Dr Oz, who was born in Ohio and is a US citizen, but acquired dual Turkish citizenship through his parents and maintained it as an adult through service in the Turkish Army, had previously told reporters he would not renounce his Turkish citizenship even if it means he must forego the access to classified information granted to members of Congress.
He had attributed his decision to retain his Turkish citizenship to the need to care for his mother, who suffers from Alzheimer’s disease.
Asked whether dual citizenship would prevent him from holding a security clearance, he replied: “I can love my country and love my mom” and said he would not accept a clearance if elected, according to Politics PA.
But the former TV show host has now told Fox News that he will indeed give up his Turkish passport in order to serve in the senate.
“My dual citizenship has become a distraction in this campaign,” he said. “I maintained it to care for my ailing mother, but after several weeks of discussions with my family, I’m committing that before I am sworn in as the next U.S. Senator for Pennsylvania I will only be a U.S. citizen”.
Dr Oz had been under fire from a primary opponent, Dave McCormick, who charged that he could not serve in the upper chamber of the US legislature if he held “dual loyalties”.
But there is no prohibition on dual citizens serving in Congress, nor does dual citizenship preclude a person from holding a security clearance.
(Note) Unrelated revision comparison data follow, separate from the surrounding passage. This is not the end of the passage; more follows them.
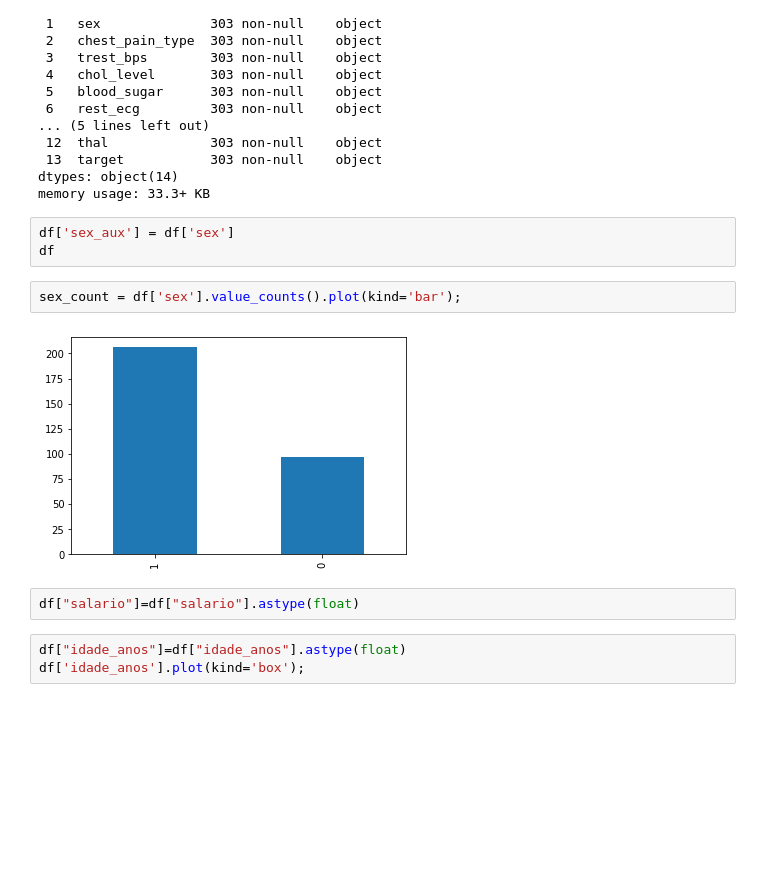
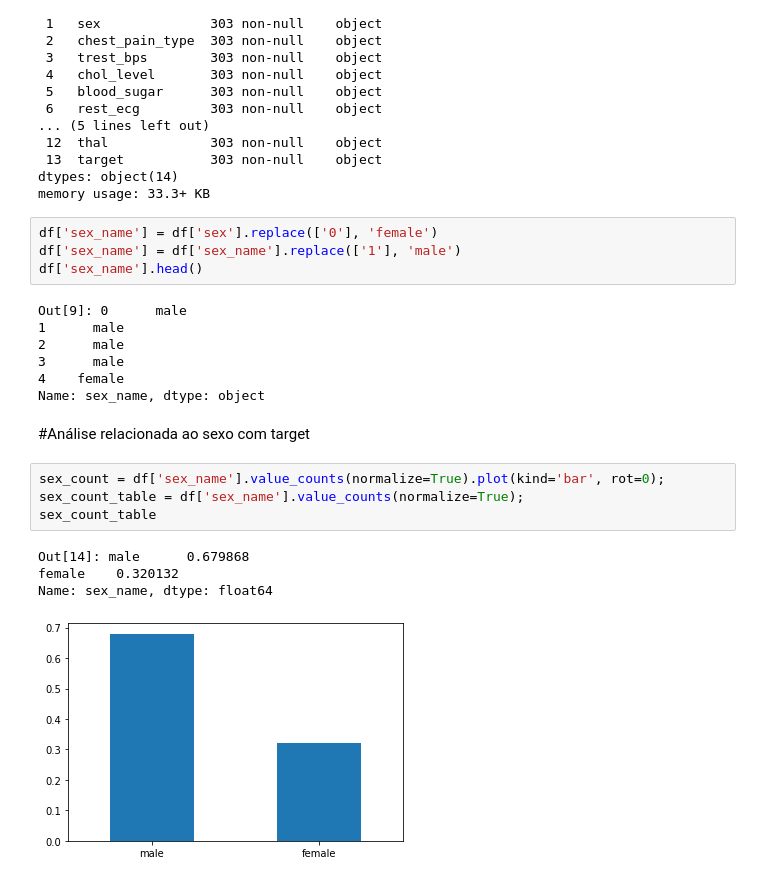
Before and after one commit to jardelMoraes/dinamica2, a Jupyter notebook: dinamica-exploratorio.ipynb, the cells around one changed output. Cells and saved outputs as stored; diff of their text form; blank space fills up the shorter version.

```diff
--- a/dinamica-exploratorio.ipynb
+++ b/dinamica-exploratorio.ipynb
@@ -80,15 +80,25 @@ Data columns (total 14 columns):
  13  target           303 non-null    object
 dtypes: object(14)
 memory usage: 33.3+ KB
-# %%
-df['sex_aux'] = df['sex']
-df
+# %%
+df['sex_name'] = df['sex'].replace(['0'], 'female')
+df['sex_name'] = df['sex_name'].replace(['1'], 'male')
+df['sex_name'].head()
+# %% [output]
+Out[9]: 0      male
+1      male
+2      male
+3      male
+4    female
+Name: sex_name, dtype: object
+# %% [markdown]
+#Análise relacionada ao sexo com target
 # %%
-sex_count = df['sex'].value_counts().plot(kind='bar');
+sex_count = df['sex_name'].value_counts(normalize=True).plot(kind='bar', rot=0);
+sex_count_table = df['sex_name'].value_counts(normalize=True);
+sex_count_table
 # %% [output]
+Out[14]: male      0.679868
+female    0.320132
+Name: sex_name, dtype: float64
-[figure, old version]
+[figure, new version]
-# %%
-df["salario"]=df["salario"].astype(float)
-# %%
-df["idade_anos"]=df["idade_anos"].astype(float)
-df['idade_anos'].plot(kind='box');
```
Also changed, not shown: parts of 9 cells of this notebook.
According to guidelines published by the Office of the Director of National Intelligence, “the fact that a US citizen is also a citizen of another country is not disqualifying without an objective showing of a conflict [with US interests] or an attempt at concealment”.
However, Dr Oz’s prior service in the Turkish armed forces “could raise a security concern and may be disqualifying”, according to the same guidelines.
Yet the question of whether Dr Oz could receive a US security clearance would be irrelevant to whether he can access classified information if elected to the Senate.
Under US law, anyone elected to Congress is deemed to be trustworthy enough to access such information if their duties demand it.